“I was inspired by the Smart Living Exchange organized by the Swedish Institute and its partner organizations,” Katsiaryna tells SI News.

“As an SI alumna, I decided to replicate this experience in my country and organize a seminar covering sustainable transport, consumption and housing practices in Sweden and Belarus.”

During the seminar, experts and participants discussed the barriers, triggers, and motivators of moving towards healthier choices and a better quality of life while minimizing the use of natural resources and toxic materials.

The Swedish and Belarusian experts spoke about “circular” economy and the economy of “sharing”, links between “couch-surfing”, cycling infrastructure and sustainable development, EU sustainable practices, and partnerships between businesses and NGOs.

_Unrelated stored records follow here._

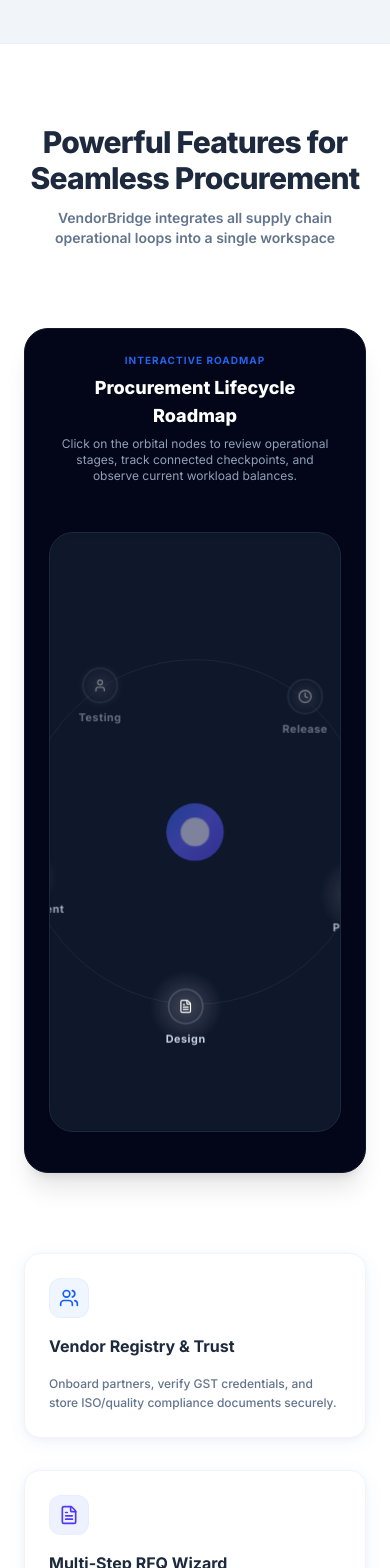
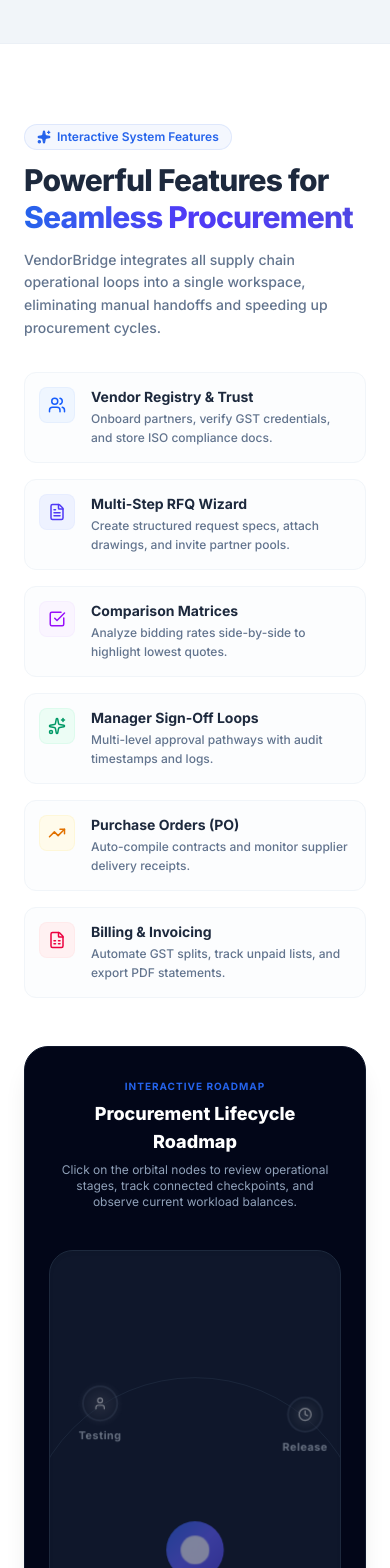
Before and after one commit to shreekant-lohagale/VendorBridge, a React (Vite) app: page / in a window 390 px wide. Shown: the part 2480-4048 px from the top of the page. Built offline with nearby package versions, Linux system fonts and the light colour scheme.

Commit message:
reorganize landing page features and roadmap side-by-side

```diff
--- a/src/features/landing/LandingPage.tsx
+++ b/src/features/landing/LandingPage.tsx
@@ -200,77 +200,96 @@
         </div>
       </section>
 
-      {/* Features Section */}
+      {/* Features & Roadmap Section */}
       <section id="features" className="py-20 lg:py-28 bg-white">
-        <div className="max-w-7xl mx-auto px-6 flex flex-col gap-16">
-          <div className="text-center flex flex-col gap-3">
-            <h2 className="text-3xl font-extrabold text-slate-800 tracking-tight">
-              Powerful Features for Seamless Procurement
-            </h2>
-            <p className="text-slate-500 text-sm md:text-base font-semibold max-w-xl mx-auto">
-              VendorBridge integrates all supply chain operational loops into a single workspace
-            </p>
-          </div>
+        <div className="max-w-7xl mx-auto px-6">
+          <div className="grid grid-cols-1 lg:grid-cols-12 gap-12 lg:gap-16 items-start">
 
-          {/* Interactive Radial Orbital Timeline */}
-          <div className="w-full flex justify-center py-4 bg-slate-950 rounded-3xl border border-slate-900 shadow-xl overflow-hidden p-6 my-4 no-print">
-            <div className="w-full max-w-3xl flex flex-col gap-4">
-              <div className="text-center flex flex-col gap-1.5 p-2">
-                <span className="text-[10px] font-bold text-primary uppercase tracking-widest">Interactive Roadmap</span>
-                <h3 className="text-lg font-extrabold text-white">Procurement Lifecycle Roadmap</h3>
-                <p className="text-xs text-slate-400 max-w-md mx-auto">Click on the orbital nodes to review operational stages, track connected checkpoints, and observe current workload balances.</p>
+            {/* Left Side: Features and Description */}
+            <div className="lg:col-span-5 flex flex-col gap-6">
+              <div className="flex flex-col gap-3">
+                <div className="w-fit inline-flex items-center gap-1.5 px-3 py-1 bg-primary/5 rounded-full border border-primary/10 text-primary text-xs font-semibold select-none">
+                  <Sparkles className="w-3.5 h-3.5 fill-current" />
+                  <span>Interactive System Features</span>
+                </div>
+                <h2 className="text-3xl lg:text-4xl font-extrabold text-slate-800 tracking-tight leading-tight">
+                  Powerful Features for <br />
+                  <span className="bg-gradient-to-r from-primary via-indigo-600 to-secondary bg-clip-text text-transparent">
+                    Seamless Procurement
+                  </span>
+                </h2>
+                <p className="text-slate-500 text-sm leading-relaxed font-medium">
+                  VendorBridge integrates all supply chain operational loops into a single workspace, eliminating manual handoffs and speeding up procurement cycles.
+                </p>
               </div>
-              <RadialOrbitalTimelineDemo />
+
+              {/* Vertical Feature List */}
+              <div className="flex flex-col gap-4 mt-2">
+                {[
+                  {
+                    icon: <Users className="w-4.5 h-4.5 text-blue-600" />,
+                    title: 'Vendor Registry & Trust',
+                    desc: 'Onboard partners, verify GST credentials, and store ISO compliance docs.',
+                    color: 'bg-blue-50 border-blue-100/50',
+                  },
+                  {
+                    icon: <FileText className="w-4.5 h-4.5 text-indigo-600" />,
+                    title: 'Multi-Step RFQ Wizard',
+                    desc: 'Create structured request specs, attach drawings, and invite partner pools.',
+                    color: 'bg-indigo-50 border-indigo-100/50',
+                  },
+                  {
+                    icon: <CheckSquare className="w-4.5 h-4.5 text-purple-600" />,
+                    title: 'Comparison Matrices',
+                    desc: 'Analyze bidding rates side-by-side to highlight lowest quotes.',
+                    color: 'bg-purple-50 border-purple-100/50',
+                  },
+                  {
+                    icon: <Sparkles className="w-4.5 h-4.5 text-emerald-600" />,
+                    title: 'Manager Sign-Off Loops',
+                    desc: 'Multi-level approval pathways with audit timestamps and logs.',
+                    color: 'bg-emerald-50 border-emerald-100/50',
+                  },
+                  {
+                    icon: <TrendingUp className="w-4.5 h-4.5 text-amber-600" />,
+                    title: 'Purchase Orders (PO)',
+                    desc: 'Auto-compile contracts and monitor supplier delivery receipts.',
+                    color: 'bg-amber-50 border-amber-100/50',
+                  },
+                  {
+                    icon: <FileSpreadsheet className="w-4.5 h-4.5 text-rose-600" />,
+                    title: 'Billing & Invoicing',
+                    desc: 'Automate GST splits, track unpaid lists, and export PDF statements.',
+                    color: 'bg-rose-50 border-rose-100/50',
+                  },
+                ].map((feat, idx) => (
+                  <div key={idx} className="group flex items-start gap-4 p-3.5 rounded-xl border border-slate-100 bg-slate-50/40 hover:bg-white hover:border-slate-200/60 hover:shadow-md transition-all duration-200">
+                    <div className={`w-9 h-9 rounded-lg ${feat.color} border flex items-center justify-center shrink-0`}>
+                      {feat.icon}
+                    </div>
+                    <div className="flex flex-col gap-0.5">
+                      <h4 className="font-bold text-slate-800 text-sm group-hover:text-primary transition-colors">{feat.title}</h4>
+                      <p className="text-slate-500 text-xs font-medium leading-relaxed">{feat.desc}</p>
+                    </div>
+                  </div>
+                ))}
+              </div>
             </div>
-          </div>
 
-          <div className="grid grid-cols-1 md:grid-cols-2 lg:grid-cols-3 gap-8">
-            {[
-              {
-                icon: <Users className="w-5 h-5 text-blue-600" />,
-                title: 'Vendor Registry & Trust',
-                desc: 'Onboard partners, verify GST credentials, and store ISO/quality compliance documents securely.',
-                color: 'bg-blue-50 border-blue-100/50',
-              },
-              {
-                icon: <FileText className="w-5 h-5 text-indigo-600" />,
-                title: 'Multi-Step RFQ Wizard',
-                desc: 'Create structured request specifications, attach drawings, and invite select partner pools.',
-                color: 'bg-indigo-50 border-indigo-100/50',
-              },
-              {
-                icon: <CheckSquare className="w-5 h-5 text-purple-600" />,
-                title: 'Comparison Matrices',
-                desc: 'Analyze bidding rates side-by-side. Highlight lowest quotes and calculate trust ratings.',
-                color: 'bg-purple-50 border-purple-100/50',
-              },
-              {
-                icon: <Sparkles className="w-5 h-5 text-emerald-600" />,
-                title: 'Manager Sign-Off Loops',
-                desc: 'Multi-level approval pathways. Log decision histories, comments, and audit timestamps.',
-                color: 'bg-emerald-50 border-emerald-100/50',
-              },
-              {
-                icon: <TrendingUp className="w-5 h-5 text-amber-600" />,
-                title: 'Purchase Orders (PO)',
-                desc: 'Auto-compile contracts, send receipts to vendors, and monitor delivery acknowledgements.',
-                color: 'bg-amber-50 border-amber-100/50',
-              },
-              {
-                icon: <FileSpreadsheet className="w-5 h-5 text-rose-600" />,
-                title: 'Billing & Invoicing',
-                desc: 'GST tax split calculations. Generate unpaid lists, download PDFs, or print statements.',
-                color: 'bg-rose-50 border-rose-100/50',
-              },
-            ].map((feat, idx) => (
-              <div key={idx} className="p-6 bg-white border border-slate-100 rounded-2xl shadow-premium hover:shadow-lg transition duration-200 flex flex-col gap-4">
-                <div className={`w-10 h-10 rounded-xl ${feat.color} border flex items-center justify-center`}>
-                  {feat.icon}
+            {/* Right Side: Procurement Lifecycle Roadmap */}
+            <div className="lg:col-span-7 w-full lg:sticky lg:top-24">
+              <div className="w-full flex flex-col justify-center bg-slate-950 rounded-3xl border border-slate-900 shadow-xl overflow-hidden p-6 no-print">
+                <div className="text-center flex flex-col gap-1.5 p-2 mb-2">
+                  <span className="text-[10px] font-bold text-primary uppercase tracking-widest">Interactive Roadmap</span>
+                  <h3 className="text-lg font-extrabold text-white">Procurement Lifecycle Roadmap</h3>
+                  <p className="text-xs text-slate-400 max-w-md mx-auto">
+                    Click on the orbital nodes to review operational stages, track connected checkpoints, and observe current workload balances.
+                  </p>
                 </div>
-                <h4 className="font-bold text-slate-800 text-base">{feat.title}</h4>
-                <p className="text-slate-500 text-xs leading-relaxed font-medium">{feat.desc}</p>
+                <RadialOrbitalTimelineDemo />
               </div>
-            ))}
+            </div>
+
           </div>
         </div>
       </section>
```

The event participants thus were given the opportunity to compare both the Belarusian and European experience of such matters.

Katsiaryna says the event was a success, but that one of the main challenges was simply getting other alumni involved and interested.

“It's always difficult to get local SI alumni interested,” she says, “so I always try to think about some extra benefits for attendees.”

Benefits this time included an excursion to BelVTI recycling plant  on the same day, and participants also had the opportunity to taste a vegetarian buffet organized by the VegaMara project team.

Another key challenge was getting Swedish experts to come speak at the event.

“Belarus doesn’t seem to be at the top of the list of countries to visit,” she remarks.

But in the end the work paid off, and Katsiaryna noted that there are many similarities between the two countries – and that they should work together more.

“I think we have much in common with Swedes: mentality, history .. even weather!” she says.

Having studied in many countries – including France, Poland, Belgium, and Sweden – Katsiaryna says that it’s hard to know what exactly has made her the person she is today, but that her time abroad has definitely affected her in many ways.

“The most important thing is that I learned to take the opportunity to fail,” she confides. “We take things way too seriously in post-Soviet countries, while the most important thing in life is to enjoy yourself in everything you do.”

For those who are currently studying with the SI programme in Sweden, Katsiaryna recommends being open and totally embracing the experience.

“I would advise current students to immerse themselves in a new culture, rather than trying to recreate a little 'home' and hide inside from everybody,” she says.

 As for the other SI alumni – if you have something to share, just do it.

“Don’t have second thoughts, just give it a try and go all the way,” she says. “Otherwise you start hesitating and as we all know, doubt kills everything.”